23 Page 23 Option 1 – Evaluation ProsCons Facilities Minimal relocation/ redevelopment cost Less disruption to people in terms of work location Keeps front and back office functions together Fewer economies of scale than working with DCC Customer service teams remain disparate People All customer service staff are up skilled in customer service Minimal restructuring and relocation costs Fewer economies of scale than working with DCC Overall single management of customer service would be difficult to achieve Poor opportunity for sharing knowledge and learning Risk that individual colleagues are under utilised whilst working in separate teams. Technology Simpler technology requirements when building stand alone solution May be more difficult to link with partners in the future Will be difficult to utilise fully in separated team environment Process Potential to maintain good communication between front and back office functions Minimal rework required to redefine service processes Individual line management and separate teams will lead to inefficiencies and inconsistencies. Less opportunity to work with other partners or authorities Customer focus A first step towards improving customer service for District enquiries. Colleagues will be able to use customer data & information about services to resolve a range of customer enquiries. Almost impossible to achieve 80% resolution rate - dependent on moving customers to using direct dial numbers, instead of phoning switchboard Does not remove customer confusion / internal confusion between district and county responsibilities Customers would still get passed around

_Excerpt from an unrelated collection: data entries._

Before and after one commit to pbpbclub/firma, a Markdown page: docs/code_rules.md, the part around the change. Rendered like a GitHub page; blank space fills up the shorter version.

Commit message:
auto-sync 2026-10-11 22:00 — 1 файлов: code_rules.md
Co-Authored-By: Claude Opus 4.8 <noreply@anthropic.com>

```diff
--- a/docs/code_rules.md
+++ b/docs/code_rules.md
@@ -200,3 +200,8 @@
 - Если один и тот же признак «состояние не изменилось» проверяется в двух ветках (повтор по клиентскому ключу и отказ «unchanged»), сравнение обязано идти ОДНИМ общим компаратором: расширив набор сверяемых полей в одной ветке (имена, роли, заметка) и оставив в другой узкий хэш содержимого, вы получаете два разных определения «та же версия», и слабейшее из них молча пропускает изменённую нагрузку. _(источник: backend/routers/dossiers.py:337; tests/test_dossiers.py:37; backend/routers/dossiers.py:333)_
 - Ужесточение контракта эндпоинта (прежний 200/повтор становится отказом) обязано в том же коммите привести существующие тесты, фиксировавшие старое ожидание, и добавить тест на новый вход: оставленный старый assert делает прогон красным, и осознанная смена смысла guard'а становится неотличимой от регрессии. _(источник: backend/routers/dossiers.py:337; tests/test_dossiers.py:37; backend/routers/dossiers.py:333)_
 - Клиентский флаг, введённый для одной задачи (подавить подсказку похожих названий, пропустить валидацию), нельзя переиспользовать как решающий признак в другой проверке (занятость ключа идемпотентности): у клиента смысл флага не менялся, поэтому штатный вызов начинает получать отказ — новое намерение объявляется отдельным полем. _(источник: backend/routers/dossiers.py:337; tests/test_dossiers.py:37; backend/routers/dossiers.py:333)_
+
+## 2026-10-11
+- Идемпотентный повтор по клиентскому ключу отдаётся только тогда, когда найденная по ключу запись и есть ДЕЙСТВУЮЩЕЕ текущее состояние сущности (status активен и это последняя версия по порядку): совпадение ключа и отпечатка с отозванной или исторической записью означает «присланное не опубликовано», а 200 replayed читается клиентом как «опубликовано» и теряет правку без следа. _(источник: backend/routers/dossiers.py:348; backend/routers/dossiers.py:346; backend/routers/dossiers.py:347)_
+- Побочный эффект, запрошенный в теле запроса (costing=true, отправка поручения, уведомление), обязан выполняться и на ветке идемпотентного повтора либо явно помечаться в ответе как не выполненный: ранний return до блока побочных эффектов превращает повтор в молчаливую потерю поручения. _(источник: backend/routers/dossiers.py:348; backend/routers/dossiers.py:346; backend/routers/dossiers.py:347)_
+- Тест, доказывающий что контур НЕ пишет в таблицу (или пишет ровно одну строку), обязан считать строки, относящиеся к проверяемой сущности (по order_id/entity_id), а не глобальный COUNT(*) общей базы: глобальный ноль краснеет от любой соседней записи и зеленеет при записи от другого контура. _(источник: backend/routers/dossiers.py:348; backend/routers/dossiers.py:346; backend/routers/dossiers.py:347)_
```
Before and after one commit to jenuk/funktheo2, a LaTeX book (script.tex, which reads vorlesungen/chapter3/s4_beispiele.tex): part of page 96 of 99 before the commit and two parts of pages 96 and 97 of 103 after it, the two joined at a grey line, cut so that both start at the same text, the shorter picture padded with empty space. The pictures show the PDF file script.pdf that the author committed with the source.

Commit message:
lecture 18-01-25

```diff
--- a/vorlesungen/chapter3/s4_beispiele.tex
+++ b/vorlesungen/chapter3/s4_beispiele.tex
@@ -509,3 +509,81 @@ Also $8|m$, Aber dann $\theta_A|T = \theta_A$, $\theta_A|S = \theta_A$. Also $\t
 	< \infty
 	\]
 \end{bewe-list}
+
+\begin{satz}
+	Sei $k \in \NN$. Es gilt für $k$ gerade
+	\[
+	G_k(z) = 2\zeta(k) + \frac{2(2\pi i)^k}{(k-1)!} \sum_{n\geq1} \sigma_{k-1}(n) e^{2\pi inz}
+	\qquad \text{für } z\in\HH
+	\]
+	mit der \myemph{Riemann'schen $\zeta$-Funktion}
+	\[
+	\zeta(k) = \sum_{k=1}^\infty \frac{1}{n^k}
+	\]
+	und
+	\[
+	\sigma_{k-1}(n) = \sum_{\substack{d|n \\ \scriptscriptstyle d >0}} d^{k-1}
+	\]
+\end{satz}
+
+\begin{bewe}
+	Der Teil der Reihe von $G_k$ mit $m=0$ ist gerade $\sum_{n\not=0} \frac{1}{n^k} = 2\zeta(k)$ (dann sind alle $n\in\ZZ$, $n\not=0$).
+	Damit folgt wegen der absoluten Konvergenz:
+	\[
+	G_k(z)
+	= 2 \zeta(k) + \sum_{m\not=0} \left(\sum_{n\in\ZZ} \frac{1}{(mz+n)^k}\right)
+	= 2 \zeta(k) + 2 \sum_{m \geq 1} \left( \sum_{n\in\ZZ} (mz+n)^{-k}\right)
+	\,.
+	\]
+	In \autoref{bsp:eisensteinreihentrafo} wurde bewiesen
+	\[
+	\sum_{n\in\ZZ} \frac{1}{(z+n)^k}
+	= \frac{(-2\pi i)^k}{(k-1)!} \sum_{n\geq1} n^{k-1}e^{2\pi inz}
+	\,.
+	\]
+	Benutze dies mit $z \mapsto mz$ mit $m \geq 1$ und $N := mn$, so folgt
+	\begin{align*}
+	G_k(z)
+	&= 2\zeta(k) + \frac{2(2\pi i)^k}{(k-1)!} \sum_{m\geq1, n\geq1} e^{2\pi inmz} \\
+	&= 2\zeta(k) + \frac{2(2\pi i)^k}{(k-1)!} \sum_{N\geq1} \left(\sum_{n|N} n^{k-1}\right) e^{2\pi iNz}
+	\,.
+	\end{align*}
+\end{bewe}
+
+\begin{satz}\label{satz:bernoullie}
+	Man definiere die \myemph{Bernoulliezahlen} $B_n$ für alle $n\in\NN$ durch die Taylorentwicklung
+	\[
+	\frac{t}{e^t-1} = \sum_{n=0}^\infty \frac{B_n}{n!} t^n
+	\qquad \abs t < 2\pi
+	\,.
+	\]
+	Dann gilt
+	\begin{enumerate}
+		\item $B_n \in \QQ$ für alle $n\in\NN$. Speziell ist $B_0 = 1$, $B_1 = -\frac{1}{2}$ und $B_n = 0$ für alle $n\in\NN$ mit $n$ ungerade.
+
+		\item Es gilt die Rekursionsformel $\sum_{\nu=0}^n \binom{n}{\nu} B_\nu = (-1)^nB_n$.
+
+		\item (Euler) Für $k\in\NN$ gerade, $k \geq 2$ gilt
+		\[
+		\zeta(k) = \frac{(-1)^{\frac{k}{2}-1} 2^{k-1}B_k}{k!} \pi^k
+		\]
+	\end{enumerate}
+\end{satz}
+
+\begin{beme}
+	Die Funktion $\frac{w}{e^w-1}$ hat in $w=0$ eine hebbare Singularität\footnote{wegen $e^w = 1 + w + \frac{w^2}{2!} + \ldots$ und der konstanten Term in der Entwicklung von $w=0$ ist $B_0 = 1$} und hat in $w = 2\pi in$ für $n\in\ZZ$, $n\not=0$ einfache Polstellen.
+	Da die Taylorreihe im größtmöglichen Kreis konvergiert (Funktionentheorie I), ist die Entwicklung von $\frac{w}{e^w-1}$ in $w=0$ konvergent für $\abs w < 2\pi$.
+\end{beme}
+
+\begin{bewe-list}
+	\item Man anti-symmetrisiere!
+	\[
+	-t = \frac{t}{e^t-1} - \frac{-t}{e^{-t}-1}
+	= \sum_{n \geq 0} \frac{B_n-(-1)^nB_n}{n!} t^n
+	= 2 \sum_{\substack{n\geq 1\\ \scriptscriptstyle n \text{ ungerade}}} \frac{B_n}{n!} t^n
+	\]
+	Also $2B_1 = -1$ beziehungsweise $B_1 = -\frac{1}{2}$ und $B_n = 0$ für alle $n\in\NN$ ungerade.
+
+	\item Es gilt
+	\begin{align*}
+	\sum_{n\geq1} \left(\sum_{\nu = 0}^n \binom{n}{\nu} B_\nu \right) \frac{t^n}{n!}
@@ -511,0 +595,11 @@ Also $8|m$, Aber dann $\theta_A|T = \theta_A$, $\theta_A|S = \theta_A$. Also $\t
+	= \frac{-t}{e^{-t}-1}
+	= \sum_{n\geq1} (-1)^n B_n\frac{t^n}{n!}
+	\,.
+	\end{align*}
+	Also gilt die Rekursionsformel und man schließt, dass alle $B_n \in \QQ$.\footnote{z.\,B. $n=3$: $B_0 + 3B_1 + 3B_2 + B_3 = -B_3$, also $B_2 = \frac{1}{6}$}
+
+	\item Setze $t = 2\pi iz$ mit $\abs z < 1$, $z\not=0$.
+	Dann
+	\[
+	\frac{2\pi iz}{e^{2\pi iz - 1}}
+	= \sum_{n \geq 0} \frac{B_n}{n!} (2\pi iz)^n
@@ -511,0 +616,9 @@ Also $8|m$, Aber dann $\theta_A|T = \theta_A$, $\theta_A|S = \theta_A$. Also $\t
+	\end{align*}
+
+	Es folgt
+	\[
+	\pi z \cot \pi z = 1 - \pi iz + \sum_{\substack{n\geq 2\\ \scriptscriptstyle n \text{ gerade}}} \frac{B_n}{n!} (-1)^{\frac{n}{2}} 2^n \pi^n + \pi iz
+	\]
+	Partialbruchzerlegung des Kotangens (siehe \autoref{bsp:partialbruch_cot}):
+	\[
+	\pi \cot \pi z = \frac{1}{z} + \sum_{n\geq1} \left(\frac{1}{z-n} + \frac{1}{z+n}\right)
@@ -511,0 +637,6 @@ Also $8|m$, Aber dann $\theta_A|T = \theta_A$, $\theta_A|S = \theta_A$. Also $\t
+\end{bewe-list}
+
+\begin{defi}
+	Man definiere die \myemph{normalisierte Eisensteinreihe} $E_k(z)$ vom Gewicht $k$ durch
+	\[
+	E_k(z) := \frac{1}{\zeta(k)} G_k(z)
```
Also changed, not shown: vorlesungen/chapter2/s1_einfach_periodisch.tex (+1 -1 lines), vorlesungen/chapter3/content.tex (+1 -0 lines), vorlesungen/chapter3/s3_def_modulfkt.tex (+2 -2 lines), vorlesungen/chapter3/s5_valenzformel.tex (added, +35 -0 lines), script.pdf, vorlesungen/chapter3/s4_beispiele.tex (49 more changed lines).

24 Page 24 Option 2 – EDDC standalone contact centre Description: EDDC builds a contact centre for EDDC services only, including Home Safeguard Contact centre “seats” located together in Sidmouth (probably Knowle) New telephony management system, resource scheduling technology & CRM installed. Some integration to back office systems Existing colleagues redeployed to new roles, contact centre management roles specifically recruited Aim – to resolve 80% of all customer needs (within EDDC services) at first contact. Hand off any additional needs for resolution to DCC etc. Facilities People Technology Customer focus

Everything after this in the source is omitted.